The purpose of this initiative is to bring together the needs of First Nations, municipalities, industry, and the environment into a single blueprint for monitoring and managing water resources in the northeast, according to the Minister of Forest, Lands and Natural Resource Operations Steve Thomson.

“This strategy was built collaboratively with Treaty 8 First Nations, industry and communities in the northeast,” writes Minster Thomson. “It lays the framework to ensure healthy and sustainable water resources for communities, industry and the environment in the northeast.”

The framework is being established in the wake of anticipated increases in population growth, industrial needs and climate change, says Minister Thomson.

In an effort to strengthen the strategy, it will be built on the already existing water stewardship regime while improving its ability to manage surface water and ground water – ensuring human and ecosystem needs continue to be met, according to the ministry.

“Water is our most important resource, writes Diane Abel, director of administration for the Treaty 8 Tribal Association. Water is life [and] we look forward to working with the province on a new era of water stewardship through the collaborative implementation of the Northeast Water Strategy.”

The objectives of the strategy, according to the ministry, are a unified water stewardship, healthy aquatic ecosystems, clean water and the sustainable use of water resources in the region.

To fulfill these objectives, the ministry has outlined five areas of action:
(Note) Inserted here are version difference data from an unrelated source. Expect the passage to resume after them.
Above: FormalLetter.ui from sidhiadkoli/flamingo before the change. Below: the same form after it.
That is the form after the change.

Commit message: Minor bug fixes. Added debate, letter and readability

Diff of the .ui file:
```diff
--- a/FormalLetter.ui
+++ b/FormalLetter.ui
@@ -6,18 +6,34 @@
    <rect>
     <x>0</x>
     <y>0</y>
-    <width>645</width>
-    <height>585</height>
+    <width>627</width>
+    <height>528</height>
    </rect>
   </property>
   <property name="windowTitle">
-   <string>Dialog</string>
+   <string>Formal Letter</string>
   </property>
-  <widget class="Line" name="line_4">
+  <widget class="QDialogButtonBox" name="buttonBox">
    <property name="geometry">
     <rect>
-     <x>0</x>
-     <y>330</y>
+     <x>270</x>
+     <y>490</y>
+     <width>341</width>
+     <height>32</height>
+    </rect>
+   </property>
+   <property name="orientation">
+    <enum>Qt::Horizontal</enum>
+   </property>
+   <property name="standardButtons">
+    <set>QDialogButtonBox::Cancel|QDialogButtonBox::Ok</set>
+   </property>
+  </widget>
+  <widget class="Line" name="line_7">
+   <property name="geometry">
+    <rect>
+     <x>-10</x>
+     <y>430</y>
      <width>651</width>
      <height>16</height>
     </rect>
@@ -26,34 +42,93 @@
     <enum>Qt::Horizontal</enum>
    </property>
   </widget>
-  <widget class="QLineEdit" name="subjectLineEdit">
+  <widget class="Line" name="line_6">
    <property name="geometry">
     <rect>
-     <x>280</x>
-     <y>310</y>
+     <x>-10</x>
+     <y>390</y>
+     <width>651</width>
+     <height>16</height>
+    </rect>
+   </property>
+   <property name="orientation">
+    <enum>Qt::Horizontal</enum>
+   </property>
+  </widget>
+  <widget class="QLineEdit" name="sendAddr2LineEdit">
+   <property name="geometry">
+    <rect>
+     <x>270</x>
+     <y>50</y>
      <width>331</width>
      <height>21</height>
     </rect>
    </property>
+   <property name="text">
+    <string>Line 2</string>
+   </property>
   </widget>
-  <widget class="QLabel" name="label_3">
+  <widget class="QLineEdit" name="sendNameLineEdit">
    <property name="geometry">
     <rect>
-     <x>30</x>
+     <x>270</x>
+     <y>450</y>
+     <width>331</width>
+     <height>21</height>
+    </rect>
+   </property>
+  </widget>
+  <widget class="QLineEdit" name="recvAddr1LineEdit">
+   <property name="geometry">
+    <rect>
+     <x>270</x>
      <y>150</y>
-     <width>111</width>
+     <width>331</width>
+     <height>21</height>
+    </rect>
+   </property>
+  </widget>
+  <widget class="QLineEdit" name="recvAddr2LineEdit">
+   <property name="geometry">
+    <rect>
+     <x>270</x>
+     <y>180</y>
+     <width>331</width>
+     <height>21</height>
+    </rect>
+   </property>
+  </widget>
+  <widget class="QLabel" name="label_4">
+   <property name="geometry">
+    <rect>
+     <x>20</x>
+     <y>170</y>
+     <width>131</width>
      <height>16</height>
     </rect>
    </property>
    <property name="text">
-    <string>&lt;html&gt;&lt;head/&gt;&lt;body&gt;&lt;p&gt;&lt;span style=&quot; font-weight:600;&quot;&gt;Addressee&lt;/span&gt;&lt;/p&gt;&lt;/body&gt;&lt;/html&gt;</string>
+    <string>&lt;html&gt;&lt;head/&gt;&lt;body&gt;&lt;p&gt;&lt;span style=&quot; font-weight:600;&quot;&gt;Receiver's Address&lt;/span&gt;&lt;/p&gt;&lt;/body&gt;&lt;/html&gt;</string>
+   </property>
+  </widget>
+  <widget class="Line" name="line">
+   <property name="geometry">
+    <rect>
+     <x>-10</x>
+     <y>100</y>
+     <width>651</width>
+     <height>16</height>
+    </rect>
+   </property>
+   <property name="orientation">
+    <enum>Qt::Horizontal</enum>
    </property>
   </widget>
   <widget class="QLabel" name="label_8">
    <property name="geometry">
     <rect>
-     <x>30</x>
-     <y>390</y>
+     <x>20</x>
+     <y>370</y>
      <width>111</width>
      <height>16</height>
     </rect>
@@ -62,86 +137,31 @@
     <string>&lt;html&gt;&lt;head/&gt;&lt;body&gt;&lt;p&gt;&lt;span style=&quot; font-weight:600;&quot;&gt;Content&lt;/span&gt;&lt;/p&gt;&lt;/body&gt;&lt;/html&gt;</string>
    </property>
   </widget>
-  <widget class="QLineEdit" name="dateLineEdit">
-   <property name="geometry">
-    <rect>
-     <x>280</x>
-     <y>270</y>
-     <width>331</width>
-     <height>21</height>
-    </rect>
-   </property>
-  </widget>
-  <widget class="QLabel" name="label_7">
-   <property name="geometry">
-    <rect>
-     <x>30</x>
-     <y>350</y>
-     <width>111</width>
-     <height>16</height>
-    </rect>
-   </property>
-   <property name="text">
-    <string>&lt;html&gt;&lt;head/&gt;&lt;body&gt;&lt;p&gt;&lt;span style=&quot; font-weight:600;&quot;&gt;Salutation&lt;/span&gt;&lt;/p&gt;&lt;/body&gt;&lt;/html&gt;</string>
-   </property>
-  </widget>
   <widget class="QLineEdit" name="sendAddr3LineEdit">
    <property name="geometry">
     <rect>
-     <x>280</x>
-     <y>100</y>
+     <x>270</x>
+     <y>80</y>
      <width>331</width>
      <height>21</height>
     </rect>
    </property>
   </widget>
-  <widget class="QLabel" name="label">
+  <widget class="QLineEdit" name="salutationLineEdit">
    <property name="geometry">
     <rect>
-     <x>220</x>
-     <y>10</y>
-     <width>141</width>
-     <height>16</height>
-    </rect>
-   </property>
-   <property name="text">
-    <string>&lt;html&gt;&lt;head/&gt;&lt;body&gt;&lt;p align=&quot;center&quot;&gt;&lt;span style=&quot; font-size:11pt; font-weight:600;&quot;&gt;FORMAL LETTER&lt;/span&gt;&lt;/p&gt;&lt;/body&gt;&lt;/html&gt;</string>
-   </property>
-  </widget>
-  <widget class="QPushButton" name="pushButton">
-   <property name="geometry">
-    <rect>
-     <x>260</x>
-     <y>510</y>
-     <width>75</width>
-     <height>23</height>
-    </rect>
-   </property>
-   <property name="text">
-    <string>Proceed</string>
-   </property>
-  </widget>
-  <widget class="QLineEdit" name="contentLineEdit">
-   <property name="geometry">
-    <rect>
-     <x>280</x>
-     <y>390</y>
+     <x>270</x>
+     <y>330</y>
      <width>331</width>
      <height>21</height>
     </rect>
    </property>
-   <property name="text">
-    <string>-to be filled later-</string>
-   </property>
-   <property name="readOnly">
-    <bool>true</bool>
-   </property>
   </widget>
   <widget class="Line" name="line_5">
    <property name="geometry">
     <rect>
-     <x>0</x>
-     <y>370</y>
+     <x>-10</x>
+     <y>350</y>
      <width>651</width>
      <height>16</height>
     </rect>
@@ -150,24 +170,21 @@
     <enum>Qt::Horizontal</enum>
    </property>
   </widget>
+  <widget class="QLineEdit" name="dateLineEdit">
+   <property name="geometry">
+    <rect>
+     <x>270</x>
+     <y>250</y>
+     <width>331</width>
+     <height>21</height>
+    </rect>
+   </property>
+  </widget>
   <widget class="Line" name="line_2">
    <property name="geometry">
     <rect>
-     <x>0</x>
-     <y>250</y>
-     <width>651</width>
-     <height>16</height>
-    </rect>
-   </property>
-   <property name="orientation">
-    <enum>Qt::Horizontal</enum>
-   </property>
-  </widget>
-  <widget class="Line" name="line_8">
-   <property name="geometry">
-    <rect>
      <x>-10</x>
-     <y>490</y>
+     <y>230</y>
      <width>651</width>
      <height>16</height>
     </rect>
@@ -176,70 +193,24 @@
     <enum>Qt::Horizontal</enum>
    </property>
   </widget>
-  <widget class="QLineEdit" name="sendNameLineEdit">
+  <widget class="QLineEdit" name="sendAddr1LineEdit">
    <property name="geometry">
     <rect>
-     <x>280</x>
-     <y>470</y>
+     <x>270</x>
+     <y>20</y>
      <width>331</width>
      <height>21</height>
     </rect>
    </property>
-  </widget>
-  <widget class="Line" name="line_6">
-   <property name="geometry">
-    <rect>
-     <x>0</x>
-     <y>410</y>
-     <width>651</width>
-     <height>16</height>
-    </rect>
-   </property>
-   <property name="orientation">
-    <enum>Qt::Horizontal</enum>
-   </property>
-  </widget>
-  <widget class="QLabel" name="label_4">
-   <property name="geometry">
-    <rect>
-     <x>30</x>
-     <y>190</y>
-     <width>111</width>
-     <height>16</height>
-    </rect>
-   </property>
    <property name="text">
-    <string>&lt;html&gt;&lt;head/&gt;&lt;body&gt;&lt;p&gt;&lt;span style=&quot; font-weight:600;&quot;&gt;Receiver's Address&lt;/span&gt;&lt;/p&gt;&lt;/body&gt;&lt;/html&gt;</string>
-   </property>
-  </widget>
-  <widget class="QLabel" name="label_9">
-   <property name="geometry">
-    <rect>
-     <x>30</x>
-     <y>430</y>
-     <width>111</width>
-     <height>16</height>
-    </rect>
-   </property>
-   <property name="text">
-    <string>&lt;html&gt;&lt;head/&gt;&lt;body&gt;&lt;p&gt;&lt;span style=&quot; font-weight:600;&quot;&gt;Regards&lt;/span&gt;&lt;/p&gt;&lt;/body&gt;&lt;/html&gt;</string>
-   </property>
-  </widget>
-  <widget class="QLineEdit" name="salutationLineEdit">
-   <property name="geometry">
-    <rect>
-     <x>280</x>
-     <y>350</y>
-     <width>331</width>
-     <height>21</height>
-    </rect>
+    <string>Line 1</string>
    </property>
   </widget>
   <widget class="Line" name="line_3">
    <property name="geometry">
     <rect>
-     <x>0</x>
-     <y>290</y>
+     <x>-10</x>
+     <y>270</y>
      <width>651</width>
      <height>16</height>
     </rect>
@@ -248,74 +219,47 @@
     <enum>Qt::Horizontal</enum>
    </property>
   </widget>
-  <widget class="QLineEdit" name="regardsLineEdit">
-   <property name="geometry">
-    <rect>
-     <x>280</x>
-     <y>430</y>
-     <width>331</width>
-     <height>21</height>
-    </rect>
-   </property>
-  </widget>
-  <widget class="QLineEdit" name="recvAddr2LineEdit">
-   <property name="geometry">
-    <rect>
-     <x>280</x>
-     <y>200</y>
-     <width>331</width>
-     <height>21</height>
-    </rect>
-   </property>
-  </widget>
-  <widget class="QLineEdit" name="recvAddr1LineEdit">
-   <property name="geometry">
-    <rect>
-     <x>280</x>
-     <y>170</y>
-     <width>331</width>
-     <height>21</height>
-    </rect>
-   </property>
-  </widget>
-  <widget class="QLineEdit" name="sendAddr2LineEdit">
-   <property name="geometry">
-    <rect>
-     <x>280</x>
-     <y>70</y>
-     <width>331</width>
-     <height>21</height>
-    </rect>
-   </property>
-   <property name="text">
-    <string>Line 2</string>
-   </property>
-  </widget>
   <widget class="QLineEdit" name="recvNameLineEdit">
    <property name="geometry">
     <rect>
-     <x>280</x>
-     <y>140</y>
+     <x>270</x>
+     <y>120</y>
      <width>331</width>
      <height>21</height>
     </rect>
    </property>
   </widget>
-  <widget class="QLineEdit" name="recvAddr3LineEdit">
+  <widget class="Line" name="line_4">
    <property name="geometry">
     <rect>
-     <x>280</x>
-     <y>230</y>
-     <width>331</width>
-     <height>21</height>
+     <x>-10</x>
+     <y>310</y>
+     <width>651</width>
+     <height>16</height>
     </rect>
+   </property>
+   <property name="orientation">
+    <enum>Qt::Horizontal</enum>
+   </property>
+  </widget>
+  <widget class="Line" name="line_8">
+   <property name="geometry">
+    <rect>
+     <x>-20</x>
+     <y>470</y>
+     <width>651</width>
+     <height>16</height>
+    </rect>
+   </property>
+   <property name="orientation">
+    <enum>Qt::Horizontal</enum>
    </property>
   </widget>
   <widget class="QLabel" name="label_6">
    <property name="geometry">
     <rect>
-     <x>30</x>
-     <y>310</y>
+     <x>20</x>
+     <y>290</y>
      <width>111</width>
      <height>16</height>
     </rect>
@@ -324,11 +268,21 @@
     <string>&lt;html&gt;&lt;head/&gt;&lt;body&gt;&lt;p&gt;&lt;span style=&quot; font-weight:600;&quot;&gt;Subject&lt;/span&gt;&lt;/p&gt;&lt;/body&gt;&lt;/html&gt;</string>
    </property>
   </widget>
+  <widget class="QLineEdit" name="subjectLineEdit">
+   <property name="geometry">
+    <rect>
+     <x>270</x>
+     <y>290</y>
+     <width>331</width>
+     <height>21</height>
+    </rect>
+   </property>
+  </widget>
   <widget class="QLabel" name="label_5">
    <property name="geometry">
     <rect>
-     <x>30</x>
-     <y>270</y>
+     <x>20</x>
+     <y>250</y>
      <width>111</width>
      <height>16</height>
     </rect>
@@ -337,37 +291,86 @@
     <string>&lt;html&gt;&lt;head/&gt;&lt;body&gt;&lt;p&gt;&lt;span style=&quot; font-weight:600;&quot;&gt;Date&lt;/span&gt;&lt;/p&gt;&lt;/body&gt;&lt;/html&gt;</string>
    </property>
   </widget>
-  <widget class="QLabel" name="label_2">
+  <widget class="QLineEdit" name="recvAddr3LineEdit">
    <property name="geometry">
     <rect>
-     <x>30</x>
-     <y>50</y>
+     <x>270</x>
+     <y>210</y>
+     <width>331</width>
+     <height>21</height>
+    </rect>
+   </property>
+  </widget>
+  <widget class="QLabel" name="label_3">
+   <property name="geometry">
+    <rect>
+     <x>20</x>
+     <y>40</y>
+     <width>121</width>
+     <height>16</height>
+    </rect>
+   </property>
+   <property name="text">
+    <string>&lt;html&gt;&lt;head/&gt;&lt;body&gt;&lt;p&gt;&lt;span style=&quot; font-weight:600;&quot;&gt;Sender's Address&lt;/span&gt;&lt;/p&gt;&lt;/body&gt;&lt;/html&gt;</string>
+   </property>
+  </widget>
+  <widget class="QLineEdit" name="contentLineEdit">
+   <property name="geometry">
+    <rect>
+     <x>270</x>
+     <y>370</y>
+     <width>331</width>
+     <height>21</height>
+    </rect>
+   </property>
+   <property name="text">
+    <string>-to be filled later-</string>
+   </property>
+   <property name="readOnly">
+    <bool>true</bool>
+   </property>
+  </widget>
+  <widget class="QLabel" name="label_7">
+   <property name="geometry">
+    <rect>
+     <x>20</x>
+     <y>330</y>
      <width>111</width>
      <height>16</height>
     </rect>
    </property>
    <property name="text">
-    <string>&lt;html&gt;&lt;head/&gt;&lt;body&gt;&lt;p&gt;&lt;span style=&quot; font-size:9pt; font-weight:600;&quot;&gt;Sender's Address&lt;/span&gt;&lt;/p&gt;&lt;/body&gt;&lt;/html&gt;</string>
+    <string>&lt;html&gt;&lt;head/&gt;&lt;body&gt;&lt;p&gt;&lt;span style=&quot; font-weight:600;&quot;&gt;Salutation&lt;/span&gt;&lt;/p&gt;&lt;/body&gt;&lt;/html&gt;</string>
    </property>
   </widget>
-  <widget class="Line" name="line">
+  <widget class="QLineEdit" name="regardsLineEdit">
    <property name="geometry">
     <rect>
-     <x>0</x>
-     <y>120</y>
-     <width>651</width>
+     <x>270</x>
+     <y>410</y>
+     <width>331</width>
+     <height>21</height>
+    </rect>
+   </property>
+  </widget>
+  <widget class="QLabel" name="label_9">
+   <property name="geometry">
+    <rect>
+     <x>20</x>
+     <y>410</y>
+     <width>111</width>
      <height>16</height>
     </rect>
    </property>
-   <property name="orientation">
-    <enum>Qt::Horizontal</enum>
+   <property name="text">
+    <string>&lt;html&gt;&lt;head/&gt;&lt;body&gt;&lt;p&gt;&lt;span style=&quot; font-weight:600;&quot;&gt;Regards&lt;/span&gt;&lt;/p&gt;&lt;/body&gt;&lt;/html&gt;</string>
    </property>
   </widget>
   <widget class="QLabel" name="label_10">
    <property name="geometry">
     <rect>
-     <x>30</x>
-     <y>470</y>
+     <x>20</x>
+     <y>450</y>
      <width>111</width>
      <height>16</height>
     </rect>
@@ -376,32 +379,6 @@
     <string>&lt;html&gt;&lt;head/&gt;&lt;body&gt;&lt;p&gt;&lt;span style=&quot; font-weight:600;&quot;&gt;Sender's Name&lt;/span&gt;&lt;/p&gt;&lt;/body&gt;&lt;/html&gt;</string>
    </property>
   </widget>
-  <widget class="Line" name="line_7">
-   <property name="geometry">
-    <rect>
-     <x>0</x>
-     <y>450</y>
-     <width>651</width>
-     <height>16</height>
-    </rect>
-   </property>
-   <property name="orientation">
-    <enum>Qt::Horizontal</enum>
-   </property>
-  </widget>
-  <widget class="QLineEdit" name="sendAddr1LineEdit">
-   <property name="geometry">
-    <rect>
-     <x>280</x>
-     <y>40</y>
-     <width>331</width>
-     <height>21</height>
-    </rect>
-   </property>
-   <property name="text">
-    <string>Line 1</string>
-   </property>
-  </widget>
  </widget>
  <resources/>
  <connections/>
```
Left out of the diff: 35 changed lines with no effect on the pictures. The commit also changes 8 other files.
  1. Enhance information to support decision making
  2. Strengthen the regulatory regime
  3. Co-ordinate and streamline decision-making processes
  4. Enhance monitoring and reporting
  5. Build a water stewardship ethic

The province will now partner with First Nations, other levels of government, industry, community members and academia to implement the strategy over the next three fiscal years.